Sugar vs. corn syrup: sweeteners at center of bitter food fight
View of a sugar cane sown field (Adalberto Roque, AFP/Getty Images)
The battle is one for consumer hearts, minds and stomachs. Purveyors of corn syrup say their sales are in jeopardy because of misleading claims by sugar makers, while the sugar industry alleges false advertising by corn companies that try to market their sweetener as no different than sugar.
The filing Tuesday in U.S. District Court in Los Angeles is a counter claim to a lawsuit brought in April of last year by the sugar industry.
It is the latest in a lengthy legal and regulatory dispute between Cargill, Archer-Daniels Midland Co and other makers and users of high fructose corn syrup, or HFCS, who are battling leading groups in the sugar industry, including growers, sugar processors and their trade group, the Sugar Association.
The two sides are wrangling over whether HFCS can and should be marketed as similar to sugar.
"It's kind of a long and tortured process that has been going on," said Adam Fox, a lawyer representing the Sugar Association.
High fructose corn syrup is derived from corn and is used in many foods and drinks. It is cheaper than natural sugar, which comes from sugarbeets or sugarcane. The United States is the biggest consumer and manufacturer of HFCS. The sweetener was added to beverages such as Coca-Cola in the 1980s, but in recent years food makers have been trying out a return to sugar after some studies linked corn syrup to obesity.
Many food manufacturers have even been promoting the absence of high fructose corn syrup to consumers.
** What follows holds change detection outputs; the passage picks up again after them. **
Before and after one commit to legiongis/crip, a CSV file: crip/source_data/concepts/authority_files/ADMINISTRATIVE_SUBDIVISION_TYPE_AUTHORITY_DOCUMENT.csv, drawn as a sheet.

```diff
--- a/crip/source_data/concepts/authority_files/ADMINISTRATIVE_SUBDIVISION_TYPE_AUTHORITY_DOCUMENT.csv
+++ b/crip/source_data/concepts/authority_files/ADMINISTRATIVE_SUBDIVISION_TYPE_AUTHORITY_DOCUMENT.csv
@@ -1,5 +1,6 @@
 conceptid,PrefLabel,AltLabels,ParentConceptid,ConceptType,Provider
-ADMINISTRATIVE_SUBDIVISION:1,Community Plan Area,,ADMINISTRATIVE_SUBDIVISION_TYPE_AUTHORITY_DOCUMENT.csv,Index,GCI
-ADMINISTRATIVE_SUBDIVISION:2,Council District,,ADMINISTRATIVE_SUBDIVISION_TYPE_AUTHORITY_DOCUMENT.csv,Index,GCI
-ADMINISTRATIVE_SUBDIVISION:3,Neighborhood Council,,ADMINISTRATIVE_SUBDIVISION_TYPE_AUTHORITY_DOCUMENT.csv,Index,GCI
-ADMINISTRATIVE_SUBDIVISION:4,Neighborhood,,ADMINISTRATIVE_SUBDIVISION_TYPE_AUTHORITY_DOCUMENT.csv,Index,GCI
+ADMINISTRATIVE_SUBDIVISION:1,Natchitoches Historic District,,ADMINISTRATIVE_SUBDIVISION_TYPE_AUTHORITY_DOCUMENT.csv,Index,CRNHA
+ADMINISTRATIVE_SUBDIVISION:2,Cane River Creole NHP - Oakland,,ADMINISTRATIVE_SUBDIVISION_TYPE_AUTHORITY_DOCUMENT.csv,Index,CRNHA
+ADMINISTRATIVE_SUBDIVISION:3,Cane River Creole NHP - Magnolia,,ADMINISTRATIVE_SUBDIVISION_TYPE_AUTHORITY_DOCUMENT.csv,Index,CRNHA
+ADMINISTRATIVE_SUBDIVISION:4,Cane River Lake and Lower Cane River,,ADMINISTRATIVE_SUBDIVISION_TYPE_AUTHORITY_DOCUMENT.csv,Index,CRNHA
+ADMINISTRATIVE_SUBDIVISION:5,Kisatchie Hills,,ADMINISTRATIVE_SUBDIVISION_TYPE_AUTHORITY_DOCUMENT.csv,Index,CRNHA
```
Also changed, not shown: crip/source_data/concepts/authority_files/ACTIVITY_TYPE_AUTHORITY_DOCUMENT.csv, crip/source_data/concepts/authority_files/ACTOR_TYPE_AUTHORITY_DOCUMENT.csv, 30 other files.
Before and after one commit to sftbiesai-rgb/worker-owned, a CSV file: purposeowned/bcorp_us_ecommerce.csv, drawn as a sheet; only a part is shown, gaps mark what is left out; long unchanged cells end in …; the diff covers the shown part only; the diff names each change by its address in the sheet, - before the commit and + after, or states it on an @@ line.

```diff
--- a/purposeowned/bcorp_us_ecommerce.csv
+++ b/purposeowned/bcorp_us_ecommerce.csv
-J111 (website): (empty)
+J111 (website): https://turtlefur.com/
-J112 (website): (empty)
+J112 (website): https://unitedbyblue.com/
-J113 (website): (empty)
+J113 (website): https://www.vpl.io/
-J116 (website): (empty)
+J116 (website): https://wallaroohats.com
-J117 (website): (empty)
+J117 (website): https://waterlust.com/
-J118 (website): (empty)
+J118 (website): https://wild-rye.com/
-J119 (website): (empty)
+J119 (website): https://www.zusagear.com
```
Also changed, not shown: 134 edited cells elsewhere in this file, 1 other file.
Corn refiners had asked the U.S. Food and Drug Administration to allow them to call HFCS "corn sugar" but were rejected. They then tried marketing corn syrup as "natural" and asserted that human bodies could not detect a difference between HFCS and sugar. The sugar industry sued them for making false claims.
In their Tuesday filings, Cargill, ADM, and ingredient providers Ingredion Inc and Tate & Lyle Ingredients Americas, say consumers are being misled. They argue there is no scientifically proven correlation between HFCS and health problems, and assert that the sugar industry's advertising claims are false and are costing them sales.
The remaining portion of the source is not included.